A new article from Forbes is sparking some debate on how much Hollywood studios value franchise fans, including Star Trek fans. The article even caught the interest of Star Trek writer/producer (and soon to be director) Roberto Orci, who was mentioned in it. More below.
Does Hollywood Care About The Fans?
When digital effects became a mainstream filmmaking tool in the early 90’s, it gave filmmakers the ability to stretch their imaginations and envision concepts that would’ve been considered impossible to realize just 10 years earlier. The technical progress that came forth over the ensuing two decades has been a boon for geeks everywhere, who finally got to see live-action, big screen depictions of iconic characters like Spider-Man and X-Men and have even gotten to see projects get made that were once considered unfilmable, like Watchmen. The studios found a whole new source of box office and licensing revenue and now flock to San Diego Comic Con every year to give fans sneak previews of their latest projects and often bring cast members along. All in all, it’s been a good time to be a geek.

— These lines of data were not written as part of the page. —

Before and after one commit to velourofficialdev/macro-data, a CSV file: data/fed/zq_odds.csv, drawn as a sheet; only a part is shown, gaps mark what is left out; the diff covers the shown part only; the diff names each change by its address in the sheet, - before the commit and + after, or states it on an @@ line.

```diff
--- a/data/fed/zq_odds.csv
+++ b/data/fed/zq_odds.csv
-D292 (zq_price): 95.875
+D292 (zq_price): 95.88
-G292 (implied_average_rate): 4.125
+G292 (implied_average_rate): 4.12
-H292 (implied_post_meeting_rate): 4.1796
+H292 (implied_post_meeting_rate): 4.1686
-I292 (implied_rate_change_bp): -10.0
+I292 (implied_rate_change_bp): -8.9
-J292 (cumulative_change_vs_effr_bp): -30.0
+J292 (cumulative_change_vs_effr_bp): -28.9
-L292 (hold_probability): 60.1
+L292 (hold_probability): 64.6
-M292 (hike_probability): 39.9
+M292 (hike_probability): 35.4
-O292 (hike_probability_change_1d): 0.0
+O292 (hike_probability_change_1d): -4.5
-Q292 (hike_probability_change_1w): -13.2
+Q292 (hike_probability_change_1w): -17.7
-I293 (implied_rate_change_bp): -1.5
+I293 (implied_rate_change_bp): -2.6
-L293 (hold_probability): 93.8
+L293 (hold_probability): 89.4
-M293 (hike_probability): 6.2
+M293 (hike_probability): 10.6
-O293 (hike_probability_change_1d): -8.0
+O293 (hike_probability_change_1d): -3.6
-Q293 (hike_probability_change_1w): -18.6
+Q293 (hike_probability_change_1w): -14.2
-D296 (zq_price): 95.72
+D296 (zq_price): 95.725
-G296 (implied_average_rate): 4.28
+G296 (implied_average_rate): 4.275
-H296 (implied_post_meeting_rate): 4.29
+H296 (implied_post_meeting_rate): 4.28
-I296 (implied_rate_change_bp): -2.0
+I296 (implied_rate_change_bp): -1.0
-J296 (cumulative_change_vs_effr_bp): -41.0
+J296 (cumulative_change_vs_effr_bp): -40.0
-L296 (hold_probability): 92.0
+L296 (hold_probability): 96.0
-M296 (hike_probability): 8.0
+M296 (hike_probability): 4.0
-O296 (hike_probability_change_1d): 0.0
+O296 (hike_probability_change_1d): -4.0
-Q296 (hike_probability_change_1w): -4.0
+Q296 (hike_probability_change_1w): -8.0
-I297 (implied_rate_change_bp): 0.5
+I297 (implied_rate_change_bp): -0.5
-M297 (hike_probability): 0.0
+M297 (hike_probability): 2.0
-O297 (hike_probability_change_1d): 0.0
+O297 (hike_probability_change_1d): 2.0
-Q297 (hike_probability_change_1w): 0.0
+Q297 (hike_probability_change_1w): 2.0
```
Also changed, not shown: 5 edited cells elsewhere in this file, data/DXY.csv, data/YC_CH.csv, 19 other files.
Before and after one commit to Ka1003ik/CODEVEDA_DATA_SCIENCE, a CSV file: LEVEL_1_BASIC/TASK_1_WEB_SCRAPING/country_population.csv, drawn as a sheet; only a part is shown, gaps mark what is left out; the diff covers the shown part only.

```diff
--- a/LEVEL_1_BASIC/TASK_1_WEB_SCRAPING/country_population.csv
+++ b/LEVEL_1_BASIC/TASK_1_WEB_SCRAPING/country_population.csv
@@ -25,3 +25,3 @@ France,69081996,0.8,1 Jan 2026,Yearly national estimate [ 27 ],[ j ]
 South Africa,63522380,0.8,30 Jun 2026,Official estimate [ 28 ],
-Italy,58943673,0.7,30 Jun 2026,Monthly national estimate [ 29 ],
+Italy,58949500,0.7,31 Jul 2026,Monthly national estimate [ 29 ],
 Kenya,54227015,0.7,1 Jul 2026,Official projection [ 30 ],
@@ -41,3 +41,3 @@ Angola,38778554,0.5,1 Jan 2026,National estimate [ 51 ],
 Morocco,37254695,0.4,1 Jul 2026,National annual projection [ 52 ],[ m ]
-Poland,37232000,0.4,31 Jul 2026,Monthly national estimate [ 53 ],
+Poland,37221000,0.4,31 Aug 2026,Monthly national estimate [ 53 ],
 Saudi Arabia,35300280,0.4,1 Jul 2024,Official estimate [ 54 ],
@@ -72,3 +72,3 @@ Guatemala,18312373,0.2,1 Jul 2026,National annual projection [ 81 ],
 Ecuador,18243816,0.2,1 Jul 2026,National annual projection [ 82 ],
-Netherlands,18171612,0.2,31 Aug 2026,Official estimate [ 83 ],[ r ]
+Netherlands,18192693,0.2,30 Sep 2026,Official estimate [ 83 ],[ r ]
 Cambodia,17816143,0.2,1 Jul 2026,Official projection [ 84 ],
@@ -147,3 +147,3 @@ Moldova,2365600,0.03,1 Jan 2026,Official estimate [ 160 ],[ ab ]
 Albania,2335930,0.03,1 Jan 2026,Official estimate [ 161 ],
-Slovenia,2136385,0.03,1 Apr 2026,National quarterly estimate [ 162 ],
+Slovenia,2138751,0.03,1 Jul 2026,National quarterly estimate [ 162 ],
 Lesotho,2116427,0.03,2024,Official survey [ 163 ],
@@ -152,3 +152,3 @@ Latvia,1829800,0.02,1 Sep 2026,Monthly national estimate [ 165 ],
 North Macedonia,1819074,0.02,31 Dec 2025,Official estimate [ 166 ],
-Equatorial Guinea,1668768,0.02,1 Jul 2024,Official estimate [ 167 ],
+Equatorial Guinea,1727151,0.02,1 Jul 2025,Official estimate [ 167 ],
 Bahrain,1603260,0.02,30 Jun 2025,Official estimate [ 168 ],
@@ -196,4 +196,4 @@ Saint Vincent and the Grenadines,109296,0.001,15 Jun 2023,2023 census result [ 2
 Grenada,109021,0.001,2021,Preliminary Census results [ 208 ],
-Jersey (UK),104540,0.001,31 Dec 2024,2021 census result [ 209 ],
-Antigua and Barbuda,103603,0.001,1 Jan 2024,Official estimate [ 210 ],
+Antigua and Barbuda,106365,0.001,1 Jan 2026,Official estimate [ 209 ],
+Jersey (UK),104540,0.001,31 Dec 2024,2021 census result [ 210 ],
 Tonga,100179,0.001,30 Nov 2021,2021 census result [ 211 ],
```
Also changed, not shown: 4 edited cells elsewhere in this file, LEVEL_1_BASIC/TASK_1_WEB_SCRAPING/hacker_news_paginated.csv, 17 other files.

But according to Forbes’ Scott Mendelson, geek influence in the movie business has been overstated. Mendelson believes that recent controversies surrounding Edgar Wright’s departure from Ant Man, Drew Goddard’s departure from the Daredevil series, and Ben Affleck’s casting as Batman, as well as other controversies, don’t have the influence on studio decision-making that fans would like to think. He also believes their box office importance is exaggerated:
It’s not that Hollywood doesn’t care about or doesn’t appreciate the geek fandom. It’s just that said geek fandom doesn’t make up very much total box office for a given film.
He cites (and it could be said, overgeneralizes) fan reaction to Star Trek Into Darkness and Bob Orci’s appointment as the director of the next Trek film as an example:
The casual moviegoers that propelled Star Trek Into Darkness to $467 million worldwide thought it was an entertaining science-fiction adventure with a fun cast and strong special effects. They didn’t care about the whole “Is Benedict Cumberbatch playing Khan?” controversy or the hamfisted callbacks to Wrath of Khan or the 9/11-truther undertones. It was the hardcore Star Trek fans who took to the Internet to proclaim the film to be the “worst Star Trek film ever.” But Paramount (a division of Viacom, Inc.) knows that most of those ”Trekkies” will still show up for Star Trek 3 in summer 2016 no matter how much they disagree with the choice of Roberto Orci as director.
It isn’t clear what the Forbes writer is using as a source for the claim that Trek fans “disagree” with the choice of Roberto Orci. And it could be argued that Paramount is actually playing to the fans by giving Orci the chair, as he has been the most fan-friendly of all the producers involved in the last two films.
Bob Orci himself took notice of the article tweeted out a link (and posted a comment here at TrekMovie) asking for reactions to this article.
thoughts on this? http://t.co/kqSnFY0apY
— Roberto Orci (@realboborci) June 26, 2014
[NOTE: TrekMovie has verified that ‘@realboborci’ is indeed the real Bob Orci, now under a new Twitter account]
So, what are your thoughts? Is Mendelson right in saying that fans are being taken for granted, or do you think fan opinions carry weight?
Do you think that Paramount cares about Trek fans?